_How to complete this task_
The answer should hold every line of the listing, unchanged and free of images.

*** Data for analysis

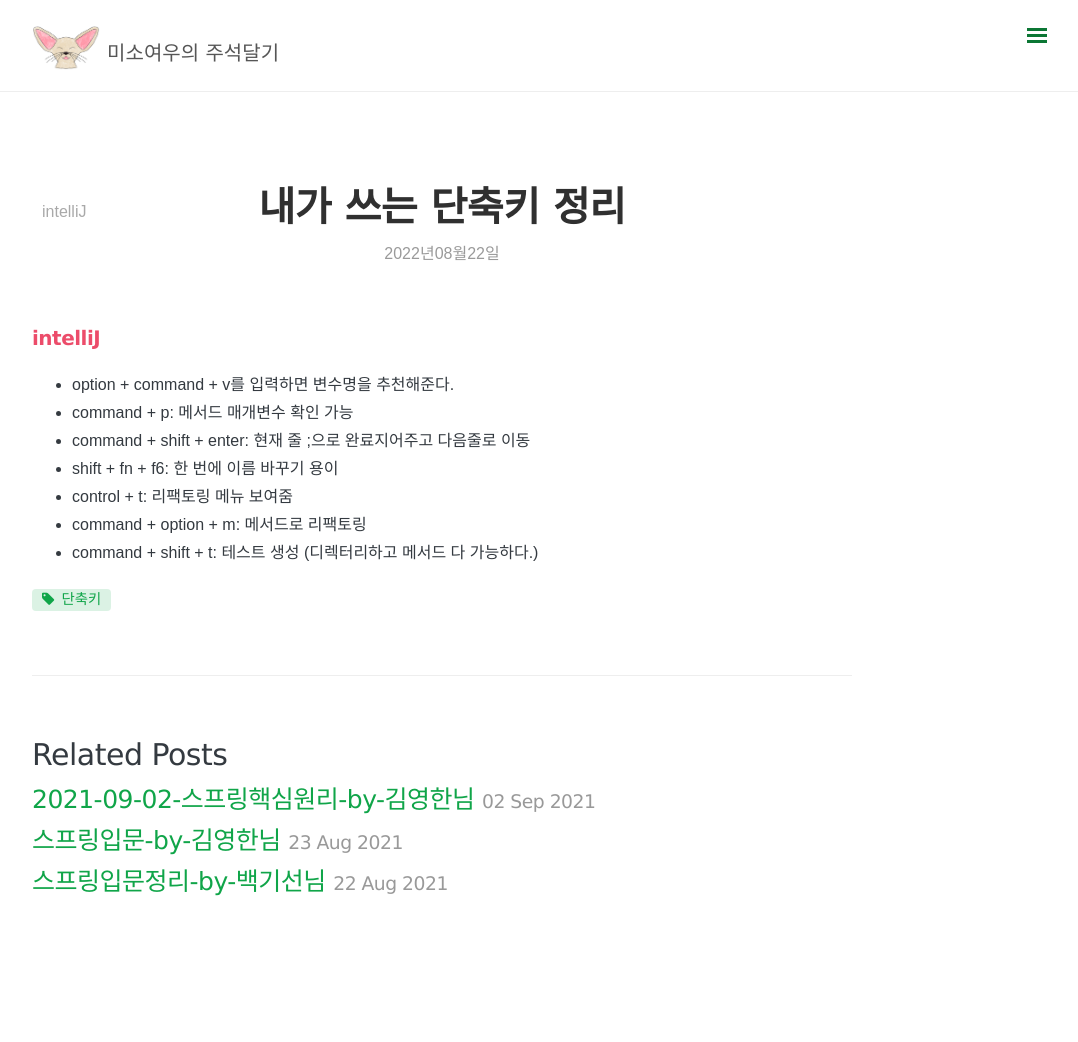
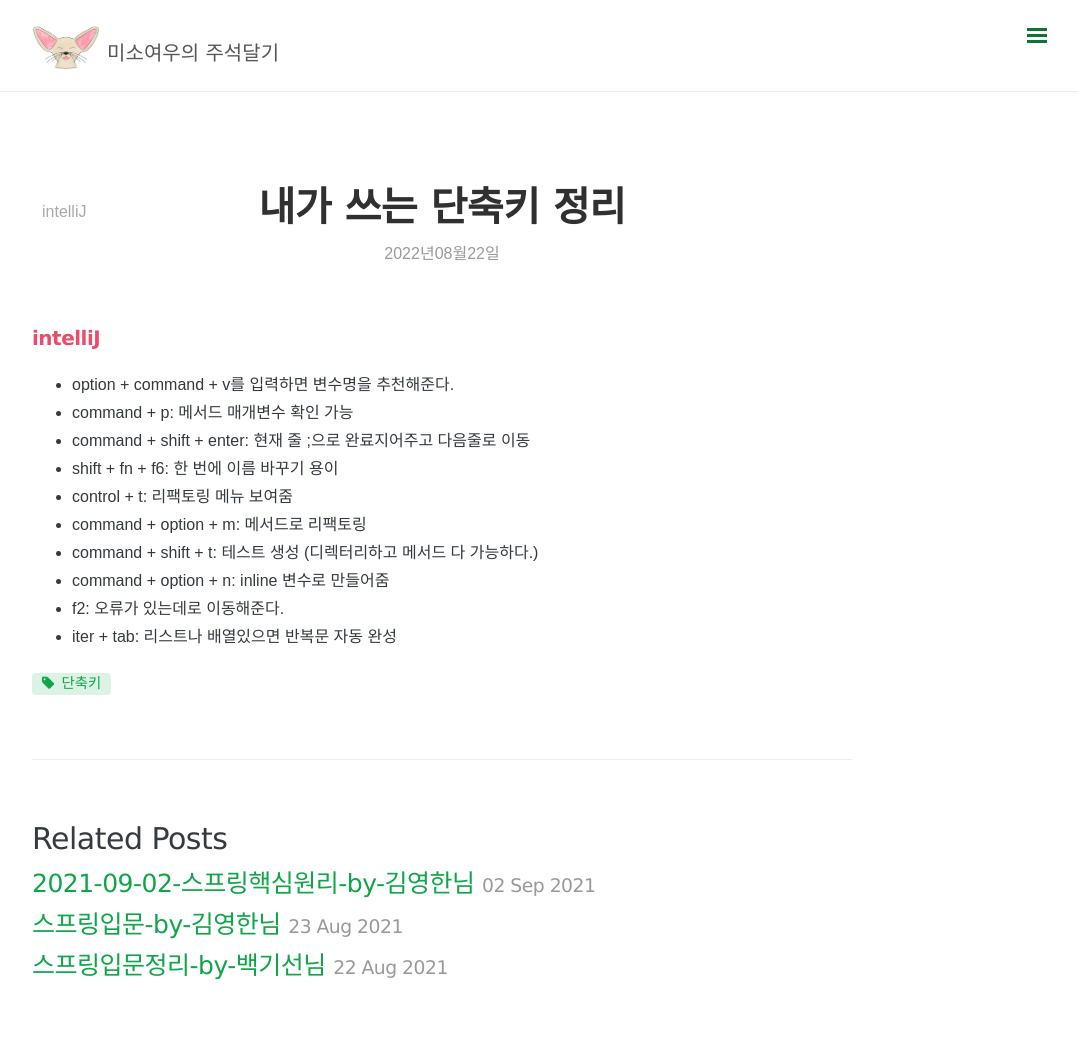
Before and after one commit to somefood/somefood.github.io, a Jekyll site: the page built from _posts/etc/2022-08-22-shortcuts.md, in a window 1280 px wide. Shown: the whole page, without its empty margins (198-1276 px from the left). Built offline with Jekyll 4.4.1, drawn with Linux system fonts in a browser that asks for light colours; nearby versions of some CDN libraries; comment, search, counter and statistics services are not loaded; before the commit the page ends 958 px from its top, so only the background shows below that.

Commit message:
인텔리제이 단축키 정리

```diff
--- a/_posts/etc/2022-08-22-shortcuts.md
+++ b/_posts/etc/2022-08-22-shortcuts.md
@@ -15,3 +15,6 @@
 - control + t: 리팩토링 메뉴 보여줌
 - command + option + m: 메서드로 리팩토링
 - command + shift + t: 테스트 생성 (디렉터리하고 메서드 다 가능하다.)
+- command + option + n: inline 변수로 만들어줌
+- f2: 오류가 있는데로 이동해준다.
+- iter + tab: 리스트나 배열있으면 반복문 자동 완성
```
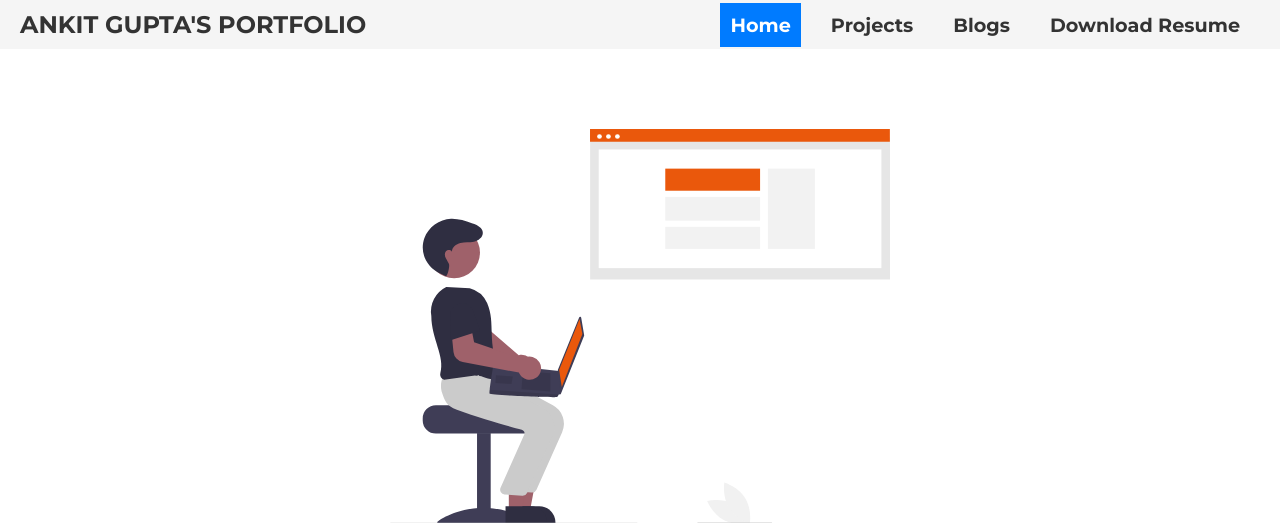
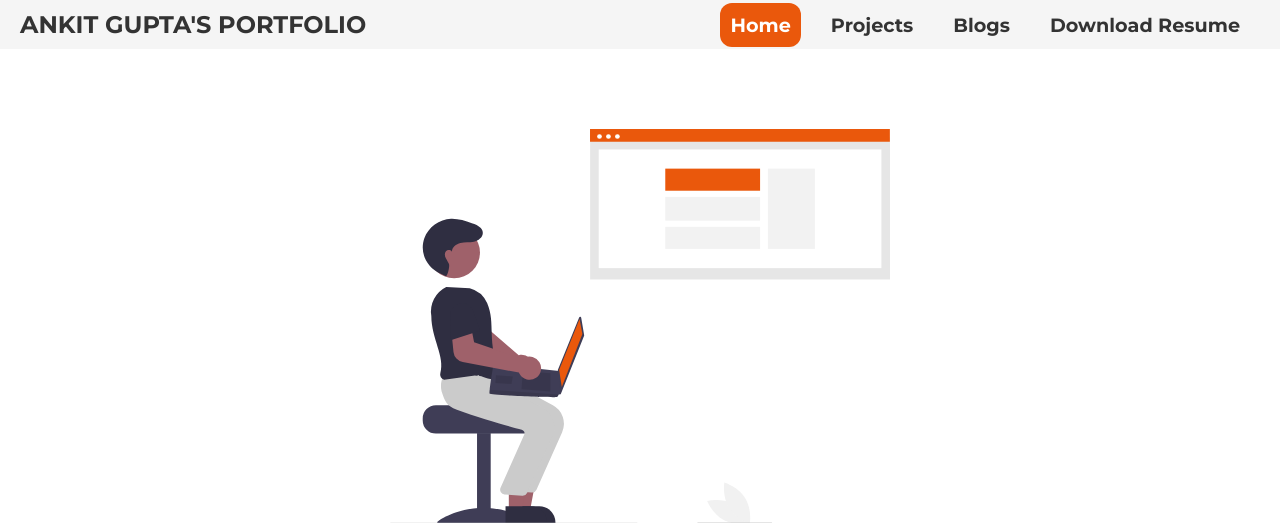
Before and after one commit to ankitgupta1020/Portfolio, a PHP site: page / in a window 1280 px wide. Shown: the top 523 px of the page. Run offline with PHP 8.4, Linux system fonts and the light colour scheme.

Commit message:
initial commit

```diff
--- a/styles.css
+++ b/styles.css
@@ -72,6 +72,7 @@ form {
     font-weight: bold;
     padding: 10px;
     transition: all 0.2s;
+    border-radius: 12px;
 }
 
 .nav-link:hover {
@@ -80,7 +81,7 @@ form {
 }
 
 .nav-link.active {
-    background-color: #007bff;
+    background-color: #ea580c;
     color: #fff;
 }
 
@@ -659,7 +660,11 @@ body {
   font-size: 14px;
   }
   }
-
+  @media only screen and (max-width: 600px) {
+    .nav-item {
+    display: none;
+    }
+    }
 
 
   }
```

******

_Solution to this task_
Before and after one commit to somefood/somefood.github.io, a Jekyll site: the page built from _posts/etc/2022-08-22-shortcuts.md, in a window 1280 px wide. Shown: the whole page, without its empty margins (198-1276 px from the left). Built offline with Jekyll 4.4.1, drawn with Linux system fonts in a browser that asks for light colours; nearby versions of some CDN libraries; comment, search, counter and statistics services are not loaded; before the commit the page ends 958 px from its top, so only the background shows below that.

Commit message:
인텔리제이 단축키 정리

```diff
--- a/_posts/etc/2022-08-22-shortcuts.md
+++ b/_posts/etc/2022-08-22-shortcuts.md
@@ -15,3 +15,6 @@
 - control + t: 리팩토링 메뉴 보여줌
 - command + option + m: 메서드로 리팩토링
 - command + shift + t: 테스트 생성 (디렉터리하고 메서드 다 가능하다.)
+- command + option + n: inline 변수로 만들어줌
+- f2: 오류가 있는데로 이동해준다.
+- iter + tab: 리스트나 배열있으면 반복문 자동 완성
```
Before and after one commit to ankitgupta1020/Portfolio, a PHP site: page / in a window 1280 px wide. Shown: the top 523 px of the page. Run offline with PHP 8.4, Linux system fonts and the light colour scheme.

Commit message:
initial commit

```diff
--- a/styles.css
+++ b/styles.css
@@ -72,6 +72,7 @@ form {
     font-weight: bold;
     padding: 10px;
     transition: all 0.2s;
+    border-radius: 12px;
 }
 
 .nav-link:hover {
@@ -80,7 +81,7 @@ form {
 }
 
 .nav-link.active {
-    background-color: #007bff;
+    background-color: #ea580c;
     color: #fff;
 }
 
@@ -659,7 +660,11 @@ body {
   font-size: 14px;
   }
   }
-
+  @media only screen and (max-width: 600px) {
+    .nav-item {
+    display: none;
+    }
+    }
 
 
   }
```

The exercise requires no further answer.